Top of Data under study

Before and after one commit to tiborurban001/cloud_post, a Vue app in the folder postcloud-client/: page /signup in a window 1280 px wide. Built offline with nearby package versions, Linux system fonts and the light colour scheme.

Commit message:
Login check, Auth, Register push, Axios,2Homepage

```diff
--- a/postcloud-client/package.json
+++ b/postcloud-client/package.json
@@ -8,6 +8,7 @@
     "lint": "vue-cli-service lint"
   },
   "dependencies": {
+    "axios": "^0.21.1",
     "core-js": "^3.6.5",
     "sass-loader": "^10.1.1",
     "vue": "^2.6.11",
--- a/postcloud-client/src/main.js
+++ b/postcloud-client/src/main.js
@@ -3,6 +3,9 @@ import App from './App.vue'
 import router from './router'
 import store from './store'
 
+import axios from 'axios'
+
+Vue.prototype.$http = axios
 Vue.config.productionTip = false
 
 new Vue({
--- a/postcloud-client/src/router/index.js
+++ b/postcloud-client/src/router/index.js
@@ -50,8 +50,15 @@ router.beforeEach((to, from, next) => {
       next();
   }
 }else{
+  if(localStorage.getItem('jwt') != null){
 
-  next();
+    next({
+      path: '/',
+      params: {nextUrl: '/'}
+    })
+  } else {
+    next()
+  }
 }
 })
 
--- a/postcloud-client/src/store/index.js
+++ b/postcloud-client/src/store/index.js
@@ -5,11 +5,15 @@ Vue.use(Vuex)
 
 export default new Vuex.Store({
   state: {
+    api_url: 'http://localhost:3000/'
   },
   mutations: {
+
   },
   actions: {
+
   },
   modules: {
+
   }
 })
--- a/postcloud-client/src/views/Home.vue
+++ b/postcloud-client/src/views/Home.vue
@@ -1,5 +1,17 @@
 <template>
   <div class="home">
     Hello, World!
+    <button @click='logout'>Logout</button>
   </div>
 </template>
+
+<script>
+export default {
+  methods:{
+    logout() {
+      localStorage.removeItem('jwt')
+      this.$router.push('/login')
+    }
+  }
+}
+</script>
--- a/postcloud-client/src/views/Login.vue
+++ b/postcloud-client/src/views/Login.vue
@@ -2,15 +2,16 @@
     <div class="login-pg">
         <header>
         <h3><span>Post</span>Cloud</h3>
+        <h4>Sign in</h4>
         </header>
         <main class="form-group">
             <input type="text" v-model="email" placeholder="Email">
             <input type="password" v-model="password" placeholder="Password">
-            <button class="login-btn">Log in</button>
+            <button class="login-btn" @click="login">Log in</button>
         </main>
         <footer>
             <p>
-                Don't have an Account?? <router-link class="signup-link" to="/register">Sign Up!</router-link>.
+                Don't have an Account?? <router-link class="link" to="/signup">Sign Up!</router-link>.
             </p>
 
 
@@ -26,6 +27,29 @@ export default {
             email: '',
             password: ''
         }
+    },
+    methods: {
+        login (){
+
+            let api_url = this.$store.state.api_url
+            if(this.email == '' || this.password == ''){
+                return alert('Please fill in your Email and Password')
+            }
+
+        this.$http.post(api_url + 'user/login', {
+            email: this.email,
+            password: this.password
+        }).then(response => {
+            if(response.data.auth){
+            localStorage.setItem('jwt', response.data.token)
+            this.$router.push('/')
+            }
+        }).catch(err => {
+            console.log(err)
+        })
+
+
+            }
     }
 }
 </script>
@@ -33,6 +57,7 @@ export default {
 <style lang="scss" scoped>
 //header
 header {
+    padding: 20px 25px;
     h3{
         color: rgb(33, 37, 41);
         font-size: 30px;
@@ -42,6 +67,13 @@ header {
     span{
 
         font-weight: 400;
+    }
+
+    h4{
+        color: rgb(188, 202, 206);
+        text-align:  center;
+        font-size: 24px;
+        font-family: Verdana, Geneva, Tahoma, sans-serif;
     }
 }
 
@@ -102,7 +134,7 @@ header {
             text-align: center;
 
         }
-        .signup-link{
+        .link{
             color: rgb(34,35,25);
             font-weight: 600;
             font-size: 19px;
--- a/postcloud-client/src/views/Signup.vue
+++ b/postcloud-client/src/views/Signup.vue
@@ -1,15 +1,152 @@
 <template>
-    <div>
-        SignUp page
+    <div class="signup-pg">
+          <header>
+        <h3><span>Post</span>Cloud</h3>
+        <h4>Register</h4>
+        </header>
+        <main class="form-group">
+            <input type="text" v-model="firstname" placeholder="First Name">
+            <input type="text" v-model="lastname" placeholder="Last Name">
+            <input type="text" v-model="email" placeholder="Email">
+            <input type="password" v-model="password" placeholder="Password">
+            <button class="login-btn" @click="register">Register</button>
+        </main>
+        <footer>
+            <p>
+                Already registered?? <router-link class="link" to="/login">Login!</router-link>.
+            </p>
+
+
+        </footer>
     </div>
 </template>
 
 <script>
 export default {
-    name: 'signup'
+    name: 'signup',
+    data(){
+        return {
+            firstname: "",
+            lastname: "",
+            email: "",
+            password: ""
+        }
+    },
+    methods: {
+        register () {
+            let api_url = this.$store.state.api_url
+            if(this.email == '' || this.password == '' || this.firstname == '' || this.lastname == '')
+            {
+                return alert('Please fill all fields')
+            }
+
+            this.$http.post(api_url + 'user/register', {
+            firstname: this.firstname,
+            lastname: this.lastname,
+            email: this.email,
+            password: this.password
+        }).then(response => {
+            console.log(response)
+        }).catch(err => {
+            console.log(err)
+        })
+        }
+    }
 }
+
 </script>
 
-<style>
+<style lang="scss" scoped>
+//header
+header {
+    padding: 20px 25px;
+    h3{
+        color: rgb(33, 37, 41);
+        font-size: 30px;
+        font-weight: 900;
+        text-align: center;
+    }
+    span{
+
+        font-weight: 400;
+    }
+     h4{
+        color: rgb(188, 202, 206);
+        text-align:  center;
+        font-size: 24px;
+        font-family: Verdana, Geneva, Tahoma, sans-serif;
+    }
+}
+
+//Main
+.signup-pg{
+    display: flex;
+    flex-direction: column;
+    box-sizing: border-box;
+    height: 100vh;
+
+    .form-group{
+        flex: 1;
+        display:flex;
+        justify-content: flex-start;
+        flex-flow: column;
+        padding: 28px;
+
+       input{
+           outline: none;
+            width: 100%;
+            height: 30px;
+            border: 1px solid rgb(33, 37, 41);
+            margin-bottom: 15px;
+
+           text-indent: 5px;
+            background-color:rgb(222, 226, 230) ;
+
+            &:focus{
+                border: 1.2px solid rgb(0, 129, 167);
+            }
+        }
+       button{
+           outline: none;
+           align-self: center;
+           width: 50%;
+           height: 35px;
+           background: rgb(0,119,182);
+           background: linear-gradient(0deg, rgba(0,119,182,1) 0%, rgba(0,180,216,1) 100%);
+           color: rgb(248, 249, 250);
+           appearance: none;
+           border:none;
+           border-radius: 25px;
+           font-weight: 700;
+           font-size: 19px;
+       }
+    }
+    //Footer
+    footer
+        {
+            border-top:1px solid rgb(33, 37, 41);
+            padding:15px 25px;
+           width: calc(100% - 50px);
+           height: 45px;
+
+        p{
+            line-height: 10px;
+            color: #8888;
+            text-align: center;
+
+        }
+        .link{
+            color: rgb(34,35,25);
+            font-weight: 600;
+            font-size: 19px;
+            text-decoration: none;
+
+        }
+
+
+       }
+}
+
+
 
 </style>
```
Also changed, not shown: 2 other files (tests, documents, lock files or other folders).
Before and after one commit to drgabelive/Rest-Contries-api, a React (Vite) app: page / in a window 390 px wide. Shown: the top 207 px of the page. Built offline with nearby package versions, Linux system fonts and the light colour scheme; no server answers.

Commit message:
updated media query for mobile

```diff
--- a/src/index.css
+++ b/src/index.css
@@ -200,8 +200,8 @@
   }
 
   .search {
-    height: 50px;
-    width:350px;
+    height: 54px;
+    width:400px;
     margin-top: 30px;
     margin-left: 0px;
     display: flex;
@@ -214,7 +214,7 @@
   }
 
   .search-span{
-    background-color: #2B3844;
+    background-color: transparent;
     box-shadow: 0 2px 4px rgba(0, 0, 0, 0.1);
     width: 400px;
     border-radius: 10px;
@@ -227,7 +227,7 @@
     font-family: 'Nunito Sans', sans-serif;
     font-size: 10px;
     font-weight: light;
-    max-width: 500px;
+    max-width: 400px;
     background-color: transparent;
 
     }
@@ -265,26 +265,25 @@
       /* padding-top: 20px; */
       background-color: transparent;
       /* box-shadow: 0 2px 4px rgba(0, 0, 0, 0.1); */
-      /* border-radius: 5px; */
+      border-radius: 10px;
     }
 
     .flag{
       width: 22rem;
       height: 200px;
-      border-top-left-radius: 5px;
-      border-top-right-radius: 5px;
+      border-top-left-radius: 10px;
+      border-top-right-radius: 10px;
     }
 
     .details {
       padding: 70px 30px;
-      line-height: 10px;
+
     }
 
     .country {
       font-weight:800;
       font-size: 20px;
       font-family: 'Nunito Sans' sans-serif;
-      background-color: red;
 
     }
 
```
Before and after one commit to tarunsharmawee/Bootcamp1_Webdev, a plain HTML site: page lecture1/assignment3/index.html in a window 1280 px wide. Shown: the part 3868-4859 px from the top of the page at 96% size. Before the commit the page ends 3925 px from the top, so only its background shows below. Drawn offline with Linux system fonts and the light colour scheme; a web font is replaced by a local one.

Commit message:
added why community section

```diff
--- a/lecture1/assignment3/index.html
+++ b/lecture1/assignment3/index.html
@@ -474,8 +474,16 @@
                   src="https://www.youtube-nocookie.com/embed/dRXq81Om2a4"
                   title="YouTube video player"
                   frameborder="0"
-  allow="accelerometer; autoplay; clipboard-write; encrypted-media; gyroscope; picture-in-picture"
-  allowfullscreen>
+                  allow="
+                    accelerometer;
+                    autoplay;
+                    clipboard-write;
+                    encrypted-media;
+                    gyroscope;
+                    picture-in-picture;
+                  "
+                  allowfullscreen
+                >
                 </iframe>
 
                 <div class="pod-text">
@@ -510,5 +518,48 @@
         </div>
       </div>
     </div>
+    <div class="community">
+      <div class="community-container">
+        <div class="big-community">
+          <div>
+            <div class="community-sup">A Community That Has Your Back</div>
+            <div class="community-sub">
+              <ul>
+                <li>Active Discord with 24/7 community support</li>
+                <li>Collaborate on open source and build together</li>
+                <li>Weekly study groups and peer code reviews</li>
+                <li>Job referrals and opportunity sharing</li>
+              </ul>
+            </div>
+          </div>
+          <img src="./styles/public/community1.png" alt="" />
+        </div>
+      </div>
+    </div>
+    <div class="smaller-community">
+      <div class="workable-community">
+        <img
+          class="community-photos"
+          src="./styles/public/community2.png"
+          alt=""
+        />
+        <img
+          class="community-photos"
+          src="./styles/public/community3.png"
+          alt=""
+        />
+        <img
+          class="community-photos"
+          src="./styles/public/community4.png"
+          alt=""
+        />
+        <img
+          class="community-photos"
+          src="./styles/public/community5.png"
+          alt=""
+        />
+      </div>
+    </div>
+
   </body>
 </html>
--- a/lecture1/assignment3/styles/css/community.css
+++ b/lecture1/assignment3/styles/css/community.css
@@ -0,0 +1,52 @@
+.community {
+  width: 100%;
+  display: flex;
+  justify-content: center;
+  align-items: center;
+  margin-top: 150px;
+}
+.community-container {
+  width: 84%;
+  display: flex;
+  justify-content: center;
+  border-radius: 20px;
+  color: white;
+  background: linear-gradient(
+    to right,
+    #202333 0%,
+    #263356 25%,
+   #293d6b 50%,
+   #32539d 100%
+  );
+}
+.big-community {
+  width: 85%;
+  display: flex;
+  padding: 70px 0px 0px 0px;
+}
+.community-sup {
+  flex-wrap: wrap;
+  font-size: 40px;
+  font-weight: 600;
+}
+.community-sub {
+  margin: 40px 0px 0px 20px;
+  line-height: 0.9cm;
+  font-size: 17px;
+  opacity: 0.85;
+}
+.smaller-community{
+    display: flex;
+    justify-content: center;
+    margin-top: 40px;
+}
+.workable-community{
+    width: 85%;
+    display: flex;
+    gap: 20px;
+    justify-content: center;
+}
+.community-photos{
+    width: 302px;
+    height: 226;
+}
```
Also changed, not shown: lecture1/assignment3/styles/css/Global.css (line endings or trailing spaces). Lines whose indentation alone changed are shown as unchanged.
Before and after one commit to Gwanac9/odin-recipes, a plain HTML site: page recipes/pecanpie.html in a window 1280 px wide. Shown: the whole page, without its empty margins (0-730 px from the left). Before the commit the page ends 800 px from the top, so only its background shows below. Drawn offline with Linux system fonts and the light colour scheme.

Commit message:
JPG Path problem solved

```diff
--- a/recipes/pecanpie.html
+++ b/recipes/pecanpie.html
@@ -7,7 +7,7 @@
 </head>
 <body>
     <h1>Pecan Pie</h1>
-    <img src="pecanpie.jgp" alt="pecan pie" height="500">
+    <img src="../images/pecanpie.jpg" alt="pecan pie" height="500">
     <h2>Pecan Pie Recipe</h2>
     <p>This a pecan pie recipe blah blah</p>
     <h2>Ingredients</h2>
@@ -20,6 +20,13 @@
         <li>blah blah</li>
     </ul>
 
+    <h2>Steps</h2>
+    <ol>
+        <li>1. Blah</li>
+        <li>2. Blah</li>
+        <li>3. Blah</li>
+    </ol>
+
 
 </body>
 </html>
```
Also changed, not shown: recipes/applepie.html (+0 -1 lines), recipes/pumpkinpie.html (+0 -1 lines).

Bottom of Data under study

» **Work instructions**
Every line containing the string "sans" in the entries should be counted; give the resulting number and nothing else.

» **Answer to the problem**
4